╭─ Data in this exercise

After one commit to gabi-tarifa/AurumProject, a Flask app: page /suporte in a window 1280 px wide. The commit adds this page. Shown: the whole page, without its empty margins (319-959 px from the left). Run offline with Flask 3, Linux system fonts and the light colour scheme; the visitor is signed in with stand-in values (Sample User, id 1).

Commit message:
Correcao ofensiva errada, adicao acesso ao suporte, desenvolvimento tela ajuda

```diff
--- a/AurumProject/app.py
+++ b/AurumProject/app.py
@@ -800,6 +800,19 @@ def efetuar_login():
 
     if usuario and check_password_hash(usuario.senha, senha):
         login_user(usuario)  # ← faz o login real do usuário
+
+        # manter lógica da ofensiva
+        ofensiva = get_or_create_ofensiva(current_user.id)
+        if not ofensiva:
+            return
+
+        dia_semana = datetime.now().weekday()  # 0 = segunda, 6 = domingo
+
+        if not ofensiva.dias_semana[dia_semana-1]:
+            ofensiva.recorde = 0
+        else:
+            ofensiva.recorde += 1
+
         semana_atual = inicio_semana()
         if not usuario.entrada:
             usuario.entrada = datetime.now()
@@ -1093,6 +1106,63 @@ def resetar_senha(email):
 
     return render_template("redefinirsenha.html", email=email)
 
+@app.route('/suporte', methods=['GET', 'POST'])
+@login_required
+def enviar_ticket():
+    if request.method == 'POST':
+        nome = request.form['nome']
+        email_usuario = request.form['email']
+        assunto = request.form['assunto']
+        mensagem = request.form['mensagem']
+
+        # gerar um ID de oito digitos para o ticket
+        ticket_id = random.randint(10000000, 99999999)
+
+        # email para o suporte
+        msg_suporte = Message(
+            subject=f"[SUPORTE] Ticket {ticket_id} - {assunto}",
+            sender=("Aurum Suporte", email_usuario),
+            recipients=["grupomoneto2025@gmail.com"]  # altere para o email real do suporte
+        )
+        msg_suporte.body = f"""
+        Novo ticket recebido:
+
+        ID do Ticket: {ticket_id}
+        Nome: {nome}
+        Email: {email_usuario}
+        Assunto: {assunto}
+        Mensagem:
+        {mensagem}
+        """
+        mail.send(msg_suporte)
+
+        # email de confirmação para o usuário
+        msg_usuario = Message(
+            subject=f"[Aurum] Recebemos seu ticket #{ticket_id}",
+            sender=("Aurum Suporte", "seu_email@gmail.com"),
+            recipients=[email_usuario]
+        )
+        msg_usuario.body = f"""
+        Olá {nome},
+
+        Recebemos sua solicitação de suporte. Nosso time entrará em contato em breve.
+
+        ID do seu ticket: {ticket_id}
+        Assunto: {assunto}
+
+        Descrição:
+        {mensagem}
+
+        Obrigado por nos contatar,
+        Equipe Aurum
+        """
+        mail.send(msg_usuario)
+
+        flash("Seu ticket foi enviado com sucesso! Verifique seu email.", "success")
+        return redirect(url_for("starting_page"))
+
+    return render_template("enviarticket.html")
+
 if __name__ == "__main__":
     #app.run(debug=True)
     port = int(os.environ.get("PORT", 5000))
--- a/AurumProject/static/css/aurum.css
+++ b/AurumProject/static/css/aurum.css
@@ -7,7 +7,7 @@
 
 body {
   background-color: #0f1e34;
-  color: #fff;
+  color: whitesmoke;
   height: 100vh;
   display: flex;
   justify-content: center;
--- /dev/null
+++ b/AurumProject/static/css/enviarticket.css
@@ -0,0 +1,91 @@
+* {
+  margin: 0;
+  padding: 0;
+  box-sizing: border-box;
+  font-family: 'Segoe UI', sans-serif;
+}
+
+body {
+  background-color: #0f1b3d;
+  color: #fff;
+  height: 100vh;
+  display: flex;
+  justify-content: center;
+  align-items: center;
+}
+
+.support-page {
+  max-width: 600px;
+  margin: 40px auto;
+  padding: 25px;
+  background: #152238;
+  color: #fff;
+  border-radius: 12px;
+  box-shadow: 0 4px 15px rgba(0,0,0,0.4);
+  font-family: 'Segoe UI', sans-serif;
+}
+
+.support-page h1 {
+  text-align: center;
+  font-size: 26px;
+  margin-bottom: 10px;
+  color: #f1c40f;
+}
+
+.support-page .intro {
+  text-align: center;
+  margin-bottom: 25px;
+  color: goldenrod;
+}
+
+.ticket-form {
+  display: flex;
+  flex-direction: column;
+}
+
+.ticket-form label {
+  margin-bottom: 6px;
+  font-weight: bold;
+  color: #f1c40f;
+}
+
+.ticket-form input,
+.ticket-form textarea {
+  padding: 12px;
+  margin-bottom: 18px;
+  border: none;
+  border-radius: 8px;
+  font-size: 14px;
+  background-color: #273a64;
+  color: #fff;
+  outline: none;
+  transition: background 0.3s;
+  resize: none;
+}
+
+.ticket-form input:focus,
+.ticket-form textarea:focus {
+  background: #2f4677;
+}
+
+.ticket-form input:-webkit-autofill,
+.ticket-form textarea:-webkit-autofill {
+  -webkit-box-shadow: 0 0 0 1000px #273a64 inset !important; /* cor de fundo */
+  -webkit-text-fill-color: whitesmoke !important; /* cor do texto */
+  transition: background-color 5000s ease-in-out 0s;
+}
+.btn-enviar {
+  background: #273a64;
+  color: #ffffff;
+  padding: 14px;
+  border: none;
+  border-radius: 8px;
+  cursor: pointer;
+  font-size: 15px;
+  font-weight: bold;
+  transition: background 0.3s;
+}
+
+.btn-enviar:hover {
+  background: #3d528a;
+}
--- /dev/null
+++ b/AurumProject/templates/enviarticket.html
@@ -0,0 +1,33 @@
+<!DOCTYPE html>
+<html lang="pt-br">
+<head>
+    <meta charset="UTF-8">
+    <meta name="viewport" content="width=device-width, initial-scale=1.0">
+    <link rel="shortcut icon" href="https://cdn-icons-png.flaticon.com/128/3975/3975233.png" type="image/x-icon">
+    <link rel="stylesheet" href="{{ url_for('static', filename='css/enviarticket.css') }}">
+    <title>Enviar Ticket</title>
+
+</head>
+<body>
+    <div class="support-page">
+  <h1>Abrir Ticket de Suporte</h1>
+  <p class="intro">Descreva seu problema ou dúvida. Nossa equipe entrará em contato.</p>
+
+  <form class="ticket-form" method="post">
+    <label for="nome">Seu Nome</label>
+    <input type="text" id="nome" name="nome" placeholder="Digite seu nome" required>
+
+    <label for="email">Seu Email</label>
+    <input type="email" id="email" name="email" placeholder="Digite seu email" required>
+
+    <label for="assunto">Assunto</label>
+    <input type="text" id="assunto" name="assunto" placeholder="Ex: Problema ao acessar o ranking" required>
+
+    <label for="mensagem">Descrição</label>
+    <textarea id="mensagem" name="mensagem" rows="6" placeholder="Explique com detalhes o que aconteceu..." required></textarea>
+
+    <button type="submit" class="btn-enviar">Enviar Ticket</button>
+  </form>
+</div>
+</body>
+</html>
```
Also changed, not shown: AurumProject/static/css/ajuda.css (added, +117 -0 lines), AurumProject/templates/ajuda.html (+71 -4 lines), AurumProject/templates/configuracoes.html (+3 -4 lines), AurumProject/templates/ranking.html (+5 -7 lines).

╰─

» **Aim of the exercise**
When the word "flex" shows up in a line of the entries, pull that line out.

» **Answer to the problem**
   display: flex;
+  display: flex;
+  display: flex;
+  flex-direction: column;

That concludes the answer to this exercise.